In conducting an inquiry into possible wrongful acts, the Compliance Officer should take appropriate steps to secure or prevent the destruction of documents or other evidence relevant to the investigation. If the organization determines that disciplinary action is warranted, it should be prompt and imposed in accordance with the organization’s written standards of disciplinary action. On occasion, management may interfere with the Compliance Officer carrying out his or her responsibilities to investigate possible wrongdoing. Frequently, we have been asked what should be done if the Compliance Officer has interference from management. If the Compliance Officer is not properly empowered, supported, and/or is excluded from receiving information necessary to carry out the role, serious consideration should be given to moving to another job within the organization or elsewhere after every effort has been made to educate the executive leadership on the benefits and obligations of an effective Compliance Program. If the Compliance Officer can prompt a change in attitudes that is the best service that can be performed. However, if all fails, then it is foolish for the Compliance Officer to mortgage a reputation and risk becoming part of a serious problem.

About the Author

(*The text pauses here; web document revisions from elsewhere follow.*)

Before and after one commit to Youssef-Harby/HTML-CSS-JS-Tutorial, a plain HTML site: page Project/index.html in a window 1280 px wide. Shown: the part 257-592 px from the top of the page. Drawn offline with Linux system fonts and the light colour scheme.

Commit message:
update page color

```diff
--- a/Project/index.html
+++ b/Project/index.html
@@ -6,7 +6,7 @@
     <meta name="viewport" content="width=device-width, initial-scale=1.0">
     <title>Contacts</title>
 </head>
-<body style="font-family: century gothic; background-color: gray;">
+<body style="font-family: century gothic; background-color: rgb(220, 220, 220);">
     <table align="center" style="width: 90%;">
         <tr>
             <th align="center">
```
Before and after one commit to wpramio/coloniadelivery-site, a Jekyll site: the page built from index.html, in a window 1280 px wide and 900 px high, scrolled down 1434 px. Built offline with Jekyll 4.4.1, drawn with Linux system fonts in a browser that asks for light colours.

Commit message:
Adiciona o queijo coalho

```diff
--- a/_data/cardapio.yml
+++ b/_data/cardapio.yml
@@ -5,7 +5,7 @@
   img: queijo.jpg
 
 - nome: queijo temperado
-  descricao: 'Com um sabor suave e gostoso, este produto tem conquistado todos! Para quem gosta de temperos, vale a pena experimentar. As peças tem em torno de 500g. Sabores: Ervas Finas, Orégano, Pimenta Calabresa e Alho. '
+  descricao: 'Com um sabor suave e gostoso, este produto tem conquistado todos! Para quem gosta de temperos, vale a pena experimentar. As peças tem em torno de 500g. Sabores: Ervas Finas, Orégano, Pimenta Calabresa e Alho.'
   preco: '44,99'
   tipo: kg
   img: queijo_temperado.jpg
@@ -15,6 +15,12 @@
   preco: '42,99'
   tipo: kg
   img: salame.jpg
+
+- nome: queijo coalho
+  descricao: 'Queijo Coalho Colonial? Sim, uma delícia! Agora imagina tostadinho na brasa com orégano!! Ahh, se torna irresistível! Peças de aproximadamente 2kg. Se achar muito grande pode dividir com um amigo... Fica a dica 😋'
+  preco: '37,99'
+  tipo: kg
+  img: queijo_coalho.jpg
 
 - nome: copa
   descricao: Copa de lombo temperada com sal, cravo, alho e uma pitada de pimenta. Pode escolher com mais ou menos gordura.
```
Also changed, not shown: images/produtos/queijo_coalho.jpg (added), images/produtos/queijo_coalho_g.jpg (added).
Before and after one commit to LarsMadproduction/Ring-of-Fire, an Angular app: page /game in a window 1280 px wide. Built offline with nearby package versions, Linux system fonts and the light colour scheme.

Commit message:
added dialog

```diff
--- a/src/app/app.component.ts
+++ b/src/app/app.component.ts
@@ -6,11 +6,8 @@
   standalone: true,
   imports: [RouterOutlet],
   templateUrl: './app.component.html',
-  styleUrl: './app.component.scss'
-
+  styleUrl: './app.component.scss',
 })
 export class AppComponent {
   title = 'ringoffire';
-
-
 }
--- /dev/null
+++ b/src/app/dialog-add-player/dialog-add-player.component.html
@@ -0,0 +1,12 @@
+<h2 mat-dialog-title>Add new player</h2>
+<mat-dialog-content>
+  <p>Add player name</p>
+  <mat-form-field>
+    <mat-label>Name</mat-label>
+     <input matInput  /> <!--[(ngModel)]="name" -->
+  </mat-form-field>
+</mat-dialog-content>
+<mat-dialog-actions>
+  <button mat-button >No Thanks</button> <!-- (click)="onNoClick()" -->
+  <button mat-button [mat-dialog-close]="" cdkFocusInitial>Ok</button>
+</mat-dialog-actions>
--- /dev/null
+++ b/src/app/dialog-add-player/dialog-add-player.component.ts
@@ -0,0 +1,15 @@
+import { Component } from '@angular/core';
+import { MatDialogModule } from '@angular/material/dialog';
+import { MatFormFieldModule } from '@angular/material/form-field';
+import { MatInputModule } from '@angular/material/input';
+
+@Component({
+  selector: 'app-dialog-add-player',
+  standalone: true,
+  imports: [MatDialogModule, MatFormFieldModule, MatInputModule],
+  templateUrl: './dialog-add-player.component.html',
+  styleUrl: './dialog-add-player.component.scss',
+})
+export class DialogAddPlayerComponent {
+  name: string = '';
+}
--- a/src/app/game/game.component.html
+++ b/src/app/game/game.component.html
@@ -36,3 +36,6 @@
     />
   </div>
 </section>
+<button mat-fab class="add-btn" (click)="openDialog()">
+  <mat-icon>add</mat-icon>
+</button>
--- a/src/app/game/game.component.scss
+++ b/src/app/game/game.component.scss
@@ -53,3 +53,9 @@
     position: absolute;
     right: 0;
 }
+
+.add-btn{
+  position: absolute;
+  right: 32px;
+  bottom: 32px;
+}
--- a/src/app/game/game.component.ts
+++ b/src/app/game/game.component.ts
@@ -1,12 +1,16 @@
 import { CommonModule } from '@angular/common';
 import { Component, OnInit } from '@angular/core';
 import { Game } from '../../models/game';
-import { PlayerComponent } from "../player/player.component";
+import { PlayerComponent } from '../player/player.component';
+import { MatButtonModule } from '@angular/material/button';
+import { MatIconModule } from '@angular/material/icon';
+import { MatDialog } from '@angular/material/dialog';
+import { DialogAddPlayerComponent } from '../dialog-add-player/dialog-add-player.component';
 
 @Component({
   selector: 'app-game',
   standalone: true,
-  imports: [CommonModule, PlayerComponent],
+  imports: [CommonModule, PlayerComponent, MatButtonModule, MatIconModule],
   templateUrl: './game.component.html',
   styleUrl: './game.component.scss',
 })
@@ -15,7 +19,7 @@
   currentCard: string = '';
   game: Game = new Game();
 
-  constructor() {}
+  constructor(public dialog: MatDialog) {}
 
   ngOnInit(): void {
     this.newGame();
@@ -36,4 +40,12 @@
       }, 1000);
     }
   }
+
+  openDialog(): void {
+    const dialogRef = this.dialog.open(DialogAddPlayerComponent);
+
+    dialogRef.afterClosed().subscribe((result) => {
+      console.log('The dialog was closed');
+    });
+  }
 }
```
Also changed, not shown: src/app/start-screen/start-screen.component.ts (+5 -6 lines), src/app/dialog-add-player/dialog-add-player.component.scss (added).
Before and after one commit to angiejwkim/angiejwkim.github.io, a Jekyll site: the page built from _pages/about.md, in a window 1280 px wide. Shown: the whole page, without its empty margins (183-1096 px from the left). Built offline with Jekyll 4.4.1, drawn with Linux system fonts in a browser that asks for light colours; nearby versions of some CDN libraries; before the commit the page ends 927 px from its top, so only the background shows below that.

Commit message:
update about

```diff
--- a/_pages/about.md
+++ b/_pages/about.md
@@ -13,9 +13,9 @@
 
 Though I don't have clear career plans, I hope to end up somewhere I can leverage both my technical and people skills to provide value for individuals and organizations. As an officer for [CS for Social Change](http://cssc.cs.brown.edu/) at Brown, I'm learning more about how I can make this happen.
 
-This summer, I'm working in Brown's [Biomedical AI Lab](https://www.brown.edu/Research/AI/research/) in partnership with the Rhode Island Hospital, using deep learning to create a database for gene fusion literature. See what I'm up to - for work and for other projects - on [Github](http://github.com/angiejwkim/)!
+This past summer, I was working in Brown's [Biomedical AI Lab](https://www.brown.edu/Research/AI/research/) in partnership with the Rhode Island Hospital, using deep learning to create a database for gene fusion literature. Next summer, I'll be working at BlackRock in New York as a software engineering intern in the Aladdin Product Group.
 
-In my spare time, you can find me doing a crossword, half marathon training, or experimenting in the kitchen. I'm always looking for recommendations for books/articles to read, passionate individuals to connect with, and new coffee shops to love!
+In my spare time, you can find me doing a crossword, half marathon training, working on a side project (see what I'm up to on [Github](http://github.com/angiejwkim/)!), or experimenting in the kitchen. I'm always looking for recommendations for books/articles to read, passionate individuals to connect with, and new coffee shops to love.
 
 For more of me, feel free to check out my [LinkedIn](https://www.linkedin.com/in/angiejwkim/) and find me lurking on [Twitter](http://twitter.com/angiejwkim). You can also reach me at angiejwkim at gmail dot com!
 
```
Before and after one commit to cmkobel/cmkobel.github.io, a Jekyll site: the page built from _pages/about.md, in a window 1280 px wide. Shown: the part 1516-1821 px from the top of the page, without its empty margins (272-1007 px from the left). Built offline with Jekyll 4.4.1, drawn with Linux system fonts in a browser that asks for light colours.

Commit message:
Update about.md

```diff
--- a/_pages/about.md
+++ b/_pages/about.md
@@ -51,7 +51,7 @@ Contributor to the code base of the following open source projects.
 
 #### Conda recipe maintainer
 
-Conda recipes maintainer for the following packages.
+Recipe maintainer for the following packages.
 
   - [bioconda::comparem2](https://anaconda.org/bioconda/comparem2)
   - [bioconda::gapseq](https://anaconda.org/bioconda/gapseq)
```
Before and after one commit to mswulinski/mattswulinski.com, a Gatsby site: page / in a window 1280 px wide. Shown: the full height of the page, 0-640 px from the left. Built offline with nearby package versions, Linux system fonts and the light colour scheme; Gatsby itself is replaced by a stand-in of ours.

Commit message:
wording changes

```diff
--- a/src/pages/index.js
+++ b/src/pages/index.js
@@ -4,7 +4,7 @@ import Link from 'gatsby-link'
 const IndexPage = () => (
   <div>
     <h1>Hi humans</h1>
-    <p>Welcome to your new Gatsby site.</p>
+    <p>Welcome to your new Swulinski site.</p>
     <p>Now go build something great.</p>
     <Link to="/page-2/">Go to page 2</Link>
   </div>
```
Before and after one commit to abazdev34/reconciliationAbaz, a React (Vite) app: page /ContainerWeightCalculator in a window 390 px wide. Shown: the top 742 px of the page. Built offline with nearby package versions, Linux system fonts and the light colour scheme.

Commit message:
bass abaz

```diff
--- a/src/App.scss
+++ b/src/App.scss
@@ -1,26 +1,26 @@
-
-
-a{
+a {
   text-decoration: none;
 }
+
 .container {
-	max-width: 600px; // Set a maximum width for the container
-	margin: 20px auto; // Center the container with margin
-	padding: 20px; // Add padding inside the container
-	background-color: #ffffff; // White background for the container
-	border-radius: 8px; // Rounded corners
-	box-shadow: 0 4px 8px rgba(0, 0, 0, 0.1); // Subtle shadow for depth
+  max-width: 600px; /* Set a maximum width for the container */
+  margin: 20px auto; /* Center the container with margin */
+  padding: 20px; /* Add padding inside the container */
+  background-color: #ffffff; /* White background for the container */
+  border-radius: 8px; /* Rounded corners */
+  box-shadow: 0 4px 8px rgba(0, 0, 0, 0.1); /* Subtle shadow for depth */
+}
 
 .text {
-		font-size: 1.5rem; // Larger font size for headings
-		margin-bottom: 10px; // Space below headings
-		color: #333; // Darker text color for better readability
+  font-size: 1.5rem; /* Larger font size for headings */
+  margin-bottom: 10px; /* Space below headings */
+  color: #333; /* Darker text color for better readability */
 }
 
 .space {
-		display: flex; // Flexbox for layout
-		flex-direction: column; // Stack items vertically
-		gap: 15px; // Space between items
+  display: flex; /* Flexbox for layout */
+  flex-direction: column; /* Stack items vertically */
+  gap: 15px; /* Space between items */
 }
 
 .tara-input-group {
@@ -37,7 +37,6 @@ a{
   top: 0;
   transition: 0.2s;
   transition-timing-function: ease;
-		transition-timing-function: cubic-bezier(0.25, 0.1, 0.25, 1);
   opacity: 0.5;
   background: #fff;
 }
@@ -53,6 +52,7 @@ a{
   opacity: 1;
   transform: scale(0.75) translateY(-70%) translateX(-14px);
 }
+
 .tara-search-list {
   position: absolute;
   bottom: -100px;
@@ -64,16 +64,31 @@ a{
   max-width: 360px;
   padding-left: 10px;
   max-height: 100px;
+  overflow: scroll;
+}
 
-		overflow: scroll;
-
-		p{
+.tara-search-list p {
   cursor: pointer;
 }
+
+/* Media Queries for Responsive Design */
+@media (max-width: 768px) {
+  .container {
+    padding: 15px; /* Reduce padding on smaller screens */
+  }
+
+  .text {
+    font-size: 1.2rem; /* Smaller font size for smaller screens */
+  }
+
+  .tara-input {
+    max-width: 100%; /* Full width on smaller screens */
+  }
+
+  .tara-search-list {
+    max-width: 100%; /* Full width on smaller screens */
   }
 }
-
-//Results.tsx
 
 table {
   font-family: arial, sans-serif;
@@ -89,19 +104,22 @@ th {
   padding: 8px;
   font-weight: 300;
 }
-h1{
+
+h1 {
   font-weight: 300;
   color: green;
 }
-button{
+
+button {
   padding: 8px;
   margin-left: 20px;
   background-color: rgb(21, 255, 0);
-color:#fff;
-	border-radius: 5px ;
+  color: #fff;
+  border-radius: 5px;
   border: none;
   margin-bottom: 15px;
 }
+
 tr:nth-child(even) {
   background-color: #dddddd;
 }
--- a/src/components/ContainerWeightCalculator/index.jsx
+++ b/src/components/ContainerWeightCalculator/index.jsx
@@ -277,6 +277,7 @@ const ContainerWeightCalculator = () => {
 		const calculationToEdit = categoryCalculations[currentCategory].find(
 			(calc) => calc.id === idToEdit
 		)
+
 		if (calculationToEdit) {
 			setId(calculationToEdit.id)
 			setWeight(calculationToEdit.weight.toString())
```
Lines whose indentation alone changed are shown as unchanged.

Richard P. Kusserow established Strategic Management Services, LLC, after retiring from being the DHHS Inspector General, and has assisted over 2,000 health care organizations and entities in developing, implementing and assessing compliance programs.